Whilst the disciplinary process was still ongoing, QEL resigned as an employee. NPV gave her some financial support. Increasingly, however, QEL became more demanding and told NPV that, as he was partly to blame for her losing her job, he ought to “help” her financially. NPV initially refused what he saw as demands for money.

NPV then received a telephone call from someone claiming to be a journalist who said that he had information about his affair with QEL and that he was preparing to publish an article about it. NPV did not believe that the person was in fact a journalist; rather, he thought the caller was someone connected with QEL who was being used by her to exert pressure on him to meet her demands.

Matters developed and QEL demanded a very substantial sum from NPV under the threat of exposing NPV. NPV gave in to these demands and paid the sum requested in return for QEL signing a strict confidentiality agreement.

NPV then received a telephone call from ZED, the second defendant, in which ZED said that he worked for a media agency, which he would not identify, and that he was working on an article about powerful people who abused their positions and that he intended to cite NPV as an example. ZED claimed not to be working with QEL, but it was clear that ZED had in his possession documents that could only have come from QEL.

Various meetings followed between ZED and representatives of NPV, which were recorded. Essentially, ZED told NPV’s representatives that for a certain sum of money “this can all go away”. The parties settled on a sum of £75,000 to be paid to ZED at a meeting to take place on 28 March 2018. In the meantime, NPV applied to the court for an interim injunction for misuse of private information and harassment. NPV’s intention was to serve any injunction granted by the court on the ZED at this meeting, rather than hand over the money.

Considering the likelihood of success (as required under s 12(3) of the Human Rights Act 1998) in the misuse of private information claim, Mr Justice Nicklin was satisfied that NPV was likely to succeed at trial in showing that publication of the Information should not be allowed:

  • the information related to a sexual relationship, and included messages exchanged between NPV and QEL. NPV was likely to establish that he had a reasonable expectation of privacy in this information;
  • there was no public interest justification for disclosing purely private sexual encounters;
  • the blackmail element strengthened the claim, reducing the weight attached to any freedom of expression argument and increasing the weight of the arguments in favour of restraining publication; and
  • in carrying out the ultimate balancing test, Nicklin J said that NPV’s Article 8 rights were likely to prevail and a final injunction granted.
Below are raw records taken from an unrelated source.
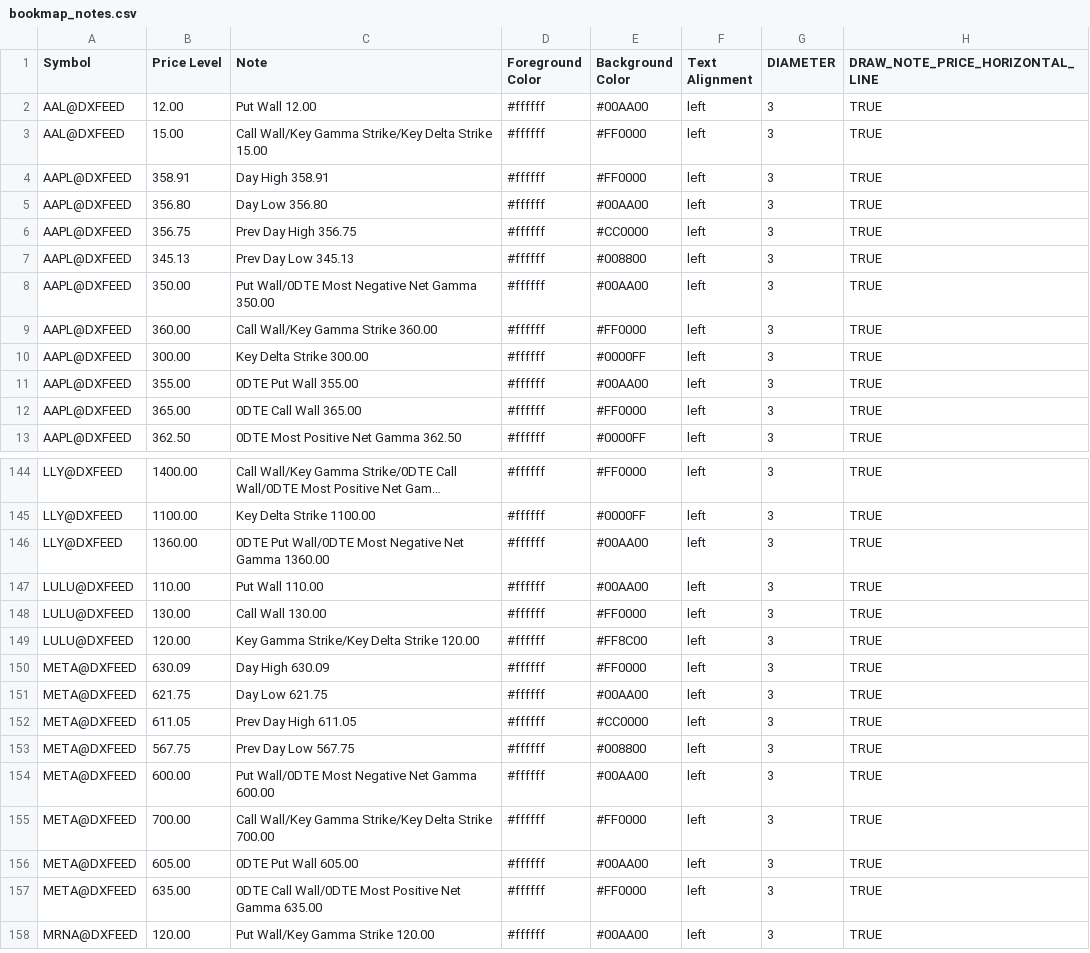
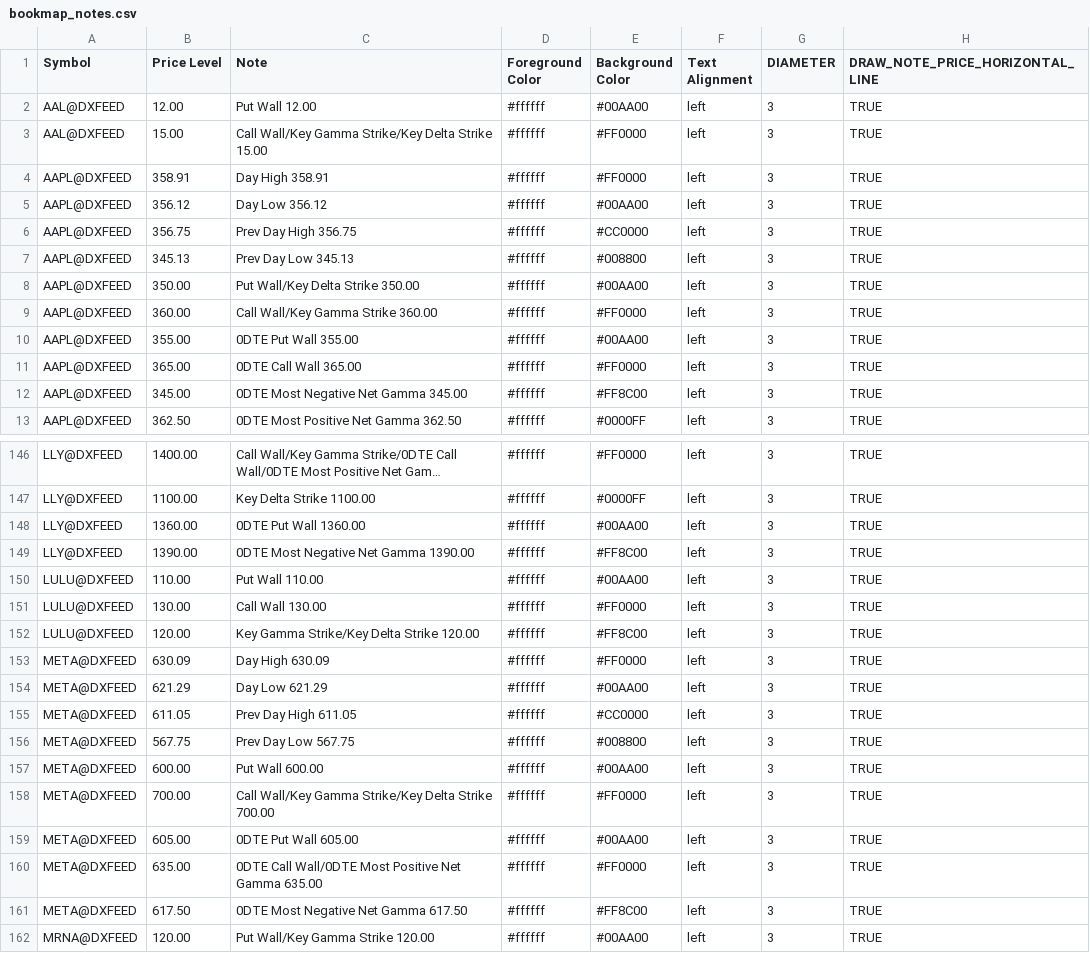
Before and after one commit to marciogmorales/toolbox, a CSV file: bookmap_notes.csv, drawn as a sheet; only a part is shown, gaps mark what is left out; long unchanged cells end in …; removed rows and columns are numbered as before the commit, all else as after; the diff covers the shown part only; the diff names each change by its address in the sheet, - before the commit and + after, or states it on an @@ line.

Commit message:
chore: update bookmap notes (2026-11-27T14:42:31.071Z)

```diff
--- a/bookmap_notes.csv
+++ b/bookmap_notes.csv
-B5 (Price Level): 356.80
+B5 (Price Level): 356.12
-C5 (Note): Day Low 356.80
+C5 (Note): Day Low 356.12
-C8 (Note): Put Wall/0DTE Most Negative Net Gamma 350.00
+C8 (Note): Put Wall/Key Delta Strike 350.00
-row 10: AAPL@DXFEED | 300.00 | Key Delta Strike 300.00 | #ffffff | #0000FF | left | 3 | TRUE
+row 12: AAPL@DXFEED | 345.00 | 0DTE Most Negative Net Gamma 345.00 | #ffffff | #FF8C00 | left | 3 | TRUE
-C148 (Note): 0DTE Put Wall/0DTE Most Negative Net Gamma 1360.00
+C148 (Note): 0DTE Put Wall 1360.00
+row 149: LLY@DXFEED | 1390.00 | 0DTE Most Negative Net Gamma 1390.00 | #ffffff | #FF8C00 | left | 3 | TRUE
-B154 (Price Level): 621.75
+B154 (Price Level): 621.29
-C154 (Note): Day Low 621.75
+C154 (Note): Day Low 621.29
-C157 (Note): Put Wall/0DTE Most Negative Net Gamma 600.00
+C157 (Note): Put Wall 600.00
+row 161: META@DXFEED | 617.50 | 0DTE Most Negative Net Gamma 617.50 | #ffffff | #FF8C00 | left | 3 | TRUE
```
Also changed, not shown: 7 added rows, 2 removed rows and 62 edited cells elsewhere in this file.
As for the claim for harassment, Nicklin J was satisfied that, insofar as the injunction sought interfered with the right of freedom of expression, NPV was likely to show that further acts by QEL and ZED of communicating with or about NPV should not be allowed:

  • NPV was likely to show that ZED’s demands, which NPV alleged amounted to blackmail, were oppressive and unacceptable, thereby constituting harassment of NPV;
  • ZED was unlikely to succeed in showing that he had a defence under s 1(3) of the Protection From Harassment Act 1997 that, “in the particular circumstances the pursuit of the course of conduct was reasonable”. On the contrary, if this was blackmail, it would amount to harassment; and
  • NPV was likely to show that QEL was a joint tortfeasor with ZED and thereby also liable for the acts of ZED.

Accordingly, Nicklin J granted the interim injunction sought.

Interestingly, Nicklin J also permitted service of the injunction application and order on ZED by text message. Essentially, he allowed service by “the only practical alternative means presently available to [NPV]”. (NPV v QEL [2018] EWHC 703 (QB) 28 March 2018 — to read the judgment in full, click here).